The world of international relations is constantly changing, as illustrated by the events in North Korea. In recent weeks, the world news has been transfixed on the actions of the tyrannical leader of the country, Kim Jong-un, and it is easy to see why.
The endless articles on the situation highlight the complexity of the issue. The rogue state’s acquisition of nuclear weapons threatens the very existence of American hegemonic power due to the destructive capability of such weapons. The world remains puzzled by the intention behind the continued barrage of ballistic missile launches and nuclear weapons tests, but the intentions may be clearer than previously thought.
It seems that the display of proud Korean soldiers marching across Pyongyang highlight the desperation of the situation within North Korea.

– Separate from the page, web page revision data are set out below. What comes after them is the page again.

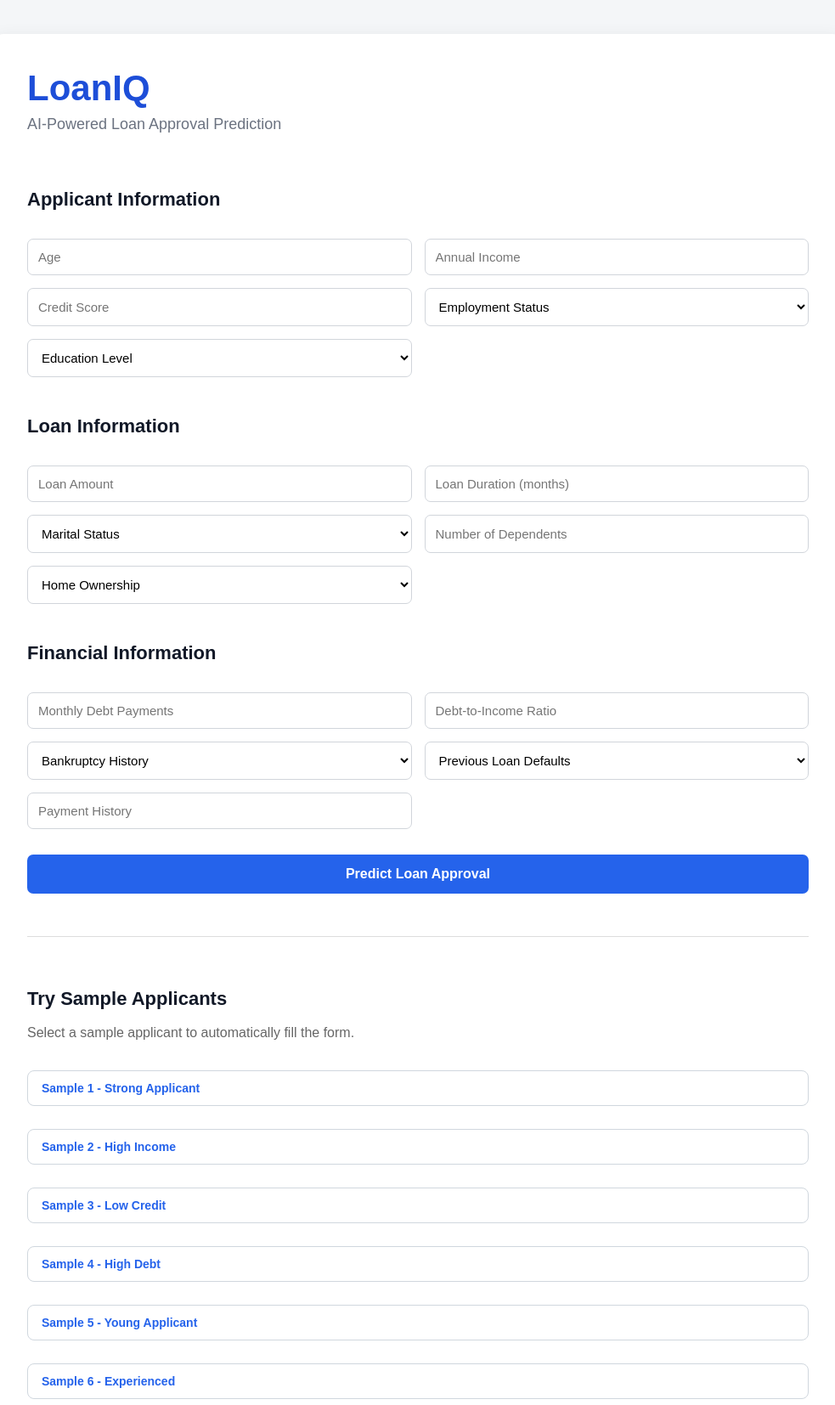
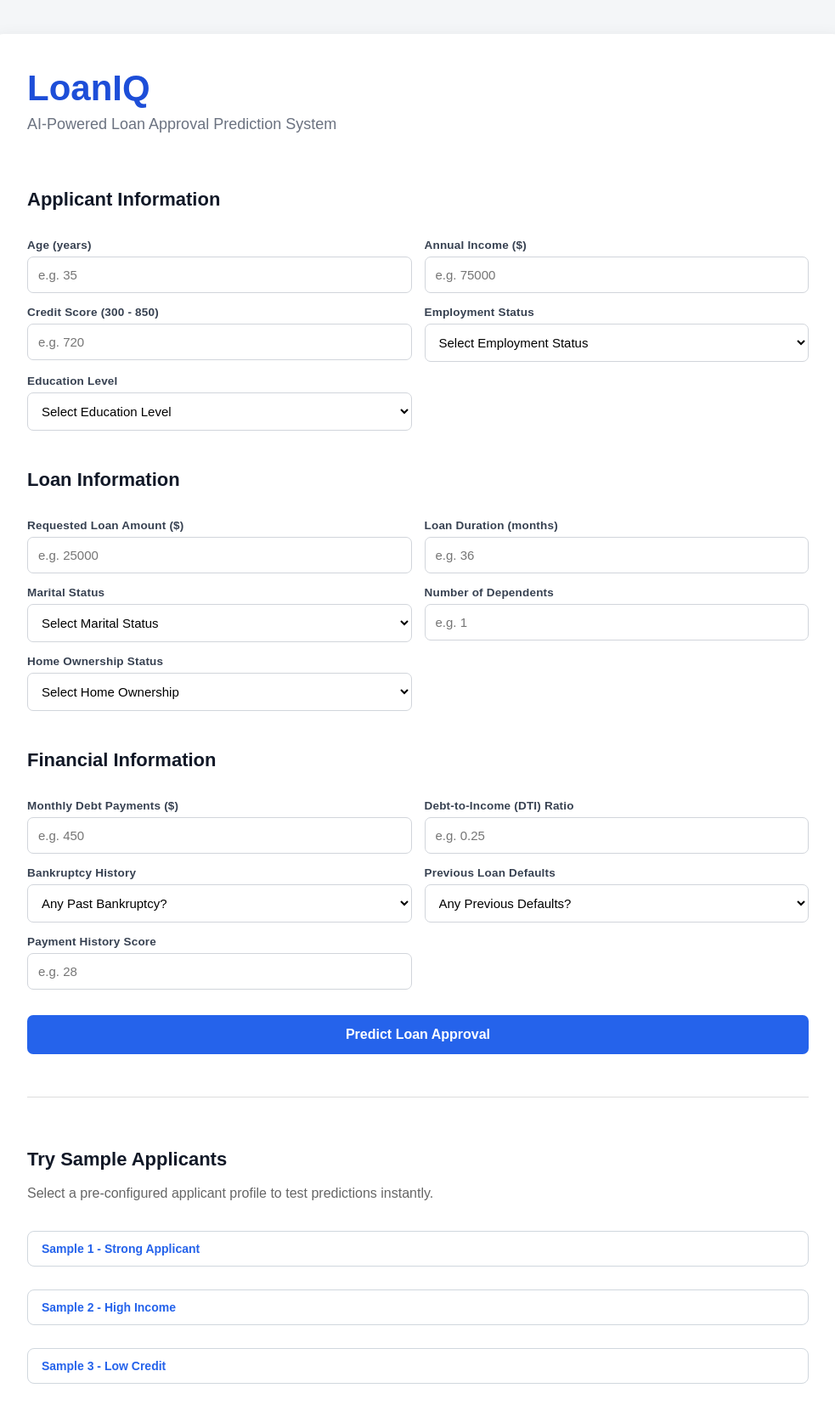
Before and after one commit to BIKRAM-GORAI/loan_approval_ml_model, a Flask app: page / in a window 1280 px wide. Shown: the top 1654 px of the page at 85% size, without its empty margins (148-1131 px from the left). Run offline with Flask 3, Linux system fonts and the light colour scheme.

Commit message:
Add explicit labels and form group styling to all form fields

```diff
--- a/app/static/style.css
+++ b/app/static/style.css
@@ -80,6 +80,24 @@ h2 {
 
 #loanForm h2 {
     grid-column: 1 / -1;
+}
+
+
+/* --------------------------------------------------
+   Form Groups and Labels
+-------------------------------------------------- */
+
+.form-group {
+    display: flex;
+    flex-direction: column;
+    gap: 6px;
+}
+
+.form-group label {
+    font-size: 13.5px;
+    font-weight: 600;
+    color: #374151;
+    letter-spacing: 0.2px;
 }
 
 
--- a/app/templates/index.html
+++ b/app/templates/index.html
@@ -4,15 +4,10 @@
 <html lang="en">
 
 <head>
-
     <meta charset="UTF-8">
-
     <meta name="viewport" content="width=device-width, initial-scale=1.0">
-
-    <title>LoanIQ</title>
-
+    <title>LoanIQ - AI-Powered Loan Approval Prediction</title>
     <link rel="stylesheet" href="/static/style.css">
-
 </head>
 
 <body>
@@ -20,227 +15,237 @@
     <div class="container">
 
         <h1>LoanIQ</h1>
-
-        <p>AI-Powered Loan Approval Prediction</p>
+        <p>AI-Powered Loan Approval Prediction System</p>
 
         <form id="loanForm">
 
             <!-- Applicant Information -->
-
             <h2>Applicant Information</h2>
 
+            <div class="form-group">
+                <label for="age">Age (years)</label>
                 <input
                     type="number"
                     id="age"
-                placeholder="Age"
+                    placeholder="e.g. 35"
+                    min="18"
+                    max="100"
                     required
                 >
+            </div>
 
+            <div class="form-group">
+                <label for="annualIncome">Annual Income ($)</label>
                 <input
                     type="number"
                     id="annualIncome"
-                placeholder="Annual Income"
+                    placeholder="e.g. 75000"
+                    min="0"
                     required
                 >
+            </div>
 
+            <div class="form-group">
+                <label for="creditScore">Credit Score (300 - 850)</label>
                 <input
                     type="number"
                     id="creditScore"
-                placeholder="Credit Score"
+                    placeholder="e.g. 720"
+                    min="300"
+                    max="850"
                     required
                 >
+            </div>
 
+            <div class="form-group">
+                <label for="employmentStatus">Employment Status</label>
                 <select id="employmentStatus" required>
-                <option value="">Employment Status</option>
+                    <option value="">Select Employment Status</option>
                     <option value="Employed">Employed</option>
                     <option value="Self-Employed">Self-Employed</option>
                     <option value="Unemployed">Unemployed</option>
                 </select>
+            </div>
 
+            <div class="form-group">
+                <label for="educationLevel">Education Level</label>
                 <select id="educationLevel" required>
-                <option value="">Education Level</option>
+                    <option value="">Select Education Level</option>
                     <option value="High School">High School</option>
                     <option value="Associate">Associate</option>
                     <option value="Bachelor">Bachelor</option>
                     <option value="Master">Master</option>
                     <option value="Doctorate">Doctorate</option>
                 </select>
+            </div>
 
 
             <!-- Loan Information -->
-
             <h2>Loan Information</h2>
 
+            <div class="form-group">
+                <label for="loanAmount">Requested Loan Amount ($)</label>
                 <input
                     type="number"
                     id="loanAmount"
-                placeholder="Loan Amount"
+                    placeholder="e.g. 25000"
+                    min="500"
                     required
                 >
+            </div>
 
+            <div class="form-group">
+                <label for="loanDuration">Loan Duration (months)</label>
                 <input
                     type="number"
                     id="loanDuration"
-                placeholder="Loan Duration (months)"
+                    placeholder="e.g. 36"
+                    min="6"
+                    max="360"
                     required
                 >
+            </div>
 
+            <div class="form-group">
+                <label for="maritalStatus">Marital Status</label>
                 <select id="maritalStatus" required>
-                <option value="">Marital Status</option>
+                    <option value="">Select Marital Status</option>
                     <option value="Single">Single</option>
                     <option value="Married">Married</option>
                     <option value="Divorced">Divorced</option>
                     <option value="Widowed">Widowed</option>
                 </select>
+            </div>
 
+            <div class="form-group">
+                <label for="dependents">Number of Dependents</label>
                 <input
                     type="number"
                     id="dependents"
-                placeholder="Number of Dependents"
+                    placeholder="e.g. 1"
+                    min="0"
+                    max="20"
                     required
                 >
+            </div>
 
+            <div class="form-group">
+                <label for="homeOwnership">Home Ownership Status</label>
                 <select id="homeOwnership" required>
-                <option value="">Home Ownership</option>
+                    <option value="">Select Home Ownership</option>
                     <option value="Own">Own</option>
                     <option value="Mortgage">Mortgage</option>
                     <option value="Rent">Rent</option>
                     <option value="Other">Other</option>
                 </select>
+            </div>
 
 
             <!-- Financial Information -->
-
             <h2>Financial Information</h2>
 
+            <div class="form-group">
+                <label for="monthlyDebt">Monthly Debt Payments ($)</label>
                 <input
                     type="number"
                     id="monthlyDebt"
-                placeholder="Monthly Debt Payments"
+                    placeholder="e.g. 450"
+                    min="0"
                     required
                 >
+            </div>
 
+            <div class="form-group">
+                <label for="dti">Debt-to-Income (DTI) Ratio</label>
                 <input
                     type="number"
                     step="0.001"
                     id="dti"
-                placeholder="Debt-to-Income Ratio"
+                    placeholder="e.g. 0.25"
+                    min="0"
+                    max="1"
                     required
                 >
+            </div>
 
+            <div class="form-group">
+                <label for="bankruptcy">Bankruptcy History</label>
                 <select id="bankruptcy" required>
-                <option value="">Bankruptcy History</option>
-                <option value="0">No</option>
-                <option value="1">Yes</option>
+                    <option value="">Any Past Bankruptcy?</option>
+                    <option value="0">No (0)</option>
+                    <option value="1">Yes (1)</option>
                 </select>
+            </div>
 
+            <div class="form-group">
+                <label for="previousDefaults">Previous Loan Defaults</label>
                 <select id="previousDefaults" required>
-                <option value="">Previous Loan Defaults</option>
-                <option value="0">No</option>
-                <option value="1">Yes</option>
+                    <option value="">Any Previous Defaults?</option>
+                    <option value="0">No (0)</option>
+                    <option value="1">Yes (1)</option>
                 </select>
+            </div>
 
+            <div class="form-group">
+                <label for="paymentHistory">Payment History Score</label>
                 <input
                     type="number"
                     id="paymentHistory"
-                placeholder="Payment History"
+                    placeholder="e.g. 28"
+                    min="0"
                     required
                 >
+            </div>
 
             <button type="submit">
                 Predict Loan Approval
             </button>
 
         </form>
+
         <!-- Sample Applicant Data -->
-
         <section class="sample-section">
-
             <h2>Try Sample Applicants</h2>
-
-    <p>Select a sample applicant to automatically fill the form.</p>
+            <p>Select a pre-configured applicant profile to test predictions instantly.</p>
 
             <div class="sample-buttons">
-
                 <button type="button" class="sample-btn" onclick="loadSample(0)">
                     Sample 1 - Strong Applicant
                 </button>
-
                 <button type="button" class="sample-btn" onclick="loadSample(1)">
                     Sample 2 - High Income
                 </button>
-
                 <button type="button" class="sample-btn" onclick="loadSample(2)">
                     Sample 3 - Low Credit
                 </button>
-
                 <button type="button" class="sample-btn" onclick="loadSample(3)">
                     Sample 4 - High Debt
                 </button>
-
                 <button type="button" class="sample-btn" onclick="loadSample(4)">
                     Sample 5 - Young Applicant
                 </button>
-
                 <button type="button" class="sample-btn" onclick="loadSample(5)">
                     Sample 6 - Experienced
                 </button>
-
                 <button type="button" class="sample-btn" onclick="loadSample(6)">
                     Sample 7 - Risky Applicant
                 </button>
-
                 <button type="button" class="sample-btn" onclick="loadSample(7)">
                     Sample 8 - Moderate Applicant
                 </button>
-
                 <button type="button" class="sample-btn" onclick="loadSample(8)">
                     Sample 9 - Excellent Credit
                 </button>
-
                 <button type="button" class="sample-btn" onclick="loadSample(9)">
                     Sample 10 - High Loan
                 </button>
+            </div>
+        </section>
+
+        <!-- Prediction Result Card -->
+        <div id="result" class="result-card"></div>
 
     </div>
-
-</section>
-
-
-        <!-- Prediction Result -->
-
-        <!-- Prediction Result -->
-
-<div id="result" class="result-card">
-
-    <div id="resultIcon" class="result-icon"></div>
-
-    <h2 id="resultTitle"></h2>
-
-    <p id="resultProbability"></p>
-
-    <div class="probability-container">
-
-        <div class="probability-bar">
-            <div id="probabilityFill"></div>
-        </div>
-
-    </div>
-
-    <p id="resultMessage"></p>
-
-    <button
-        type="button"
-        id="resetButton"
-        onclick="resetForm()"
-    >
-        Try Another Application
-    </button>
-
-</div>
-
-    </div>
-
 
     <script src="/static/script.js"></script>
 
```
Lines whose indentation alone changed are shown as unchanged.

These elaborate military displays in a nation renowned for its incapability of solving starvation suggest that North Korea seeks recognition on the global stage as a nuclear power. This manoeuvre taken by Kim Jong-un has made North Korea a theatre for war despite the country realistically lacking the capability to strike the United States.
One may argue that the strategy adopted is working, with America deciding to soften its language in the new sanctions against the rogue state. It seems probable that Kim Jong-un is attempting to establish North Korea as a world power in order to gain the numerous benefits that come with global recognition. The use of nuclear weapons is a guaranteed method of achieving media attention whilst scaring the United States and her allies into accepting North Korea as a nuclear state open for trade.
In embracing North Korea as a nuclear power, Kim Jong-un maintains his god-like image as the man who led his people into the twenty-first century. If this is true, Kim Jong-un appears delusional for adopting such a violent method, but it may be the only method available. According to Yun Sun, a senior associate at the Stimson Center, ‘The North Korean’s development of nuclear weapons is aimed at the eventual reunification of the Korean peninsula.’ Considering the United States’ refusal for reunification it seems likely that nuclear weapons remain the only tool that will allow diplomatic discussions between the two states. This dangerous method highlights the internal problems within North Korea, and the desperation of Kim Jong-un.
Thankfully the probability of North Korean success is slim, but it raises a question on whether or not the approach of the United States is going to be successful. The United States reaction to the crisis was predictable, with the US President promising ‘fire and fury.’ This response shows Donald Trump’s ability to talk tough and fail to follow through on his rhetoric with aggressive action, a situation similar to Kim Jong-un, who has not utilised the opportunity to strike American military personnel. It seems probable that the North Koreans seek recognition and acceptance rather than a violent conflict.
As history should have taught us, diplomacy is better than war.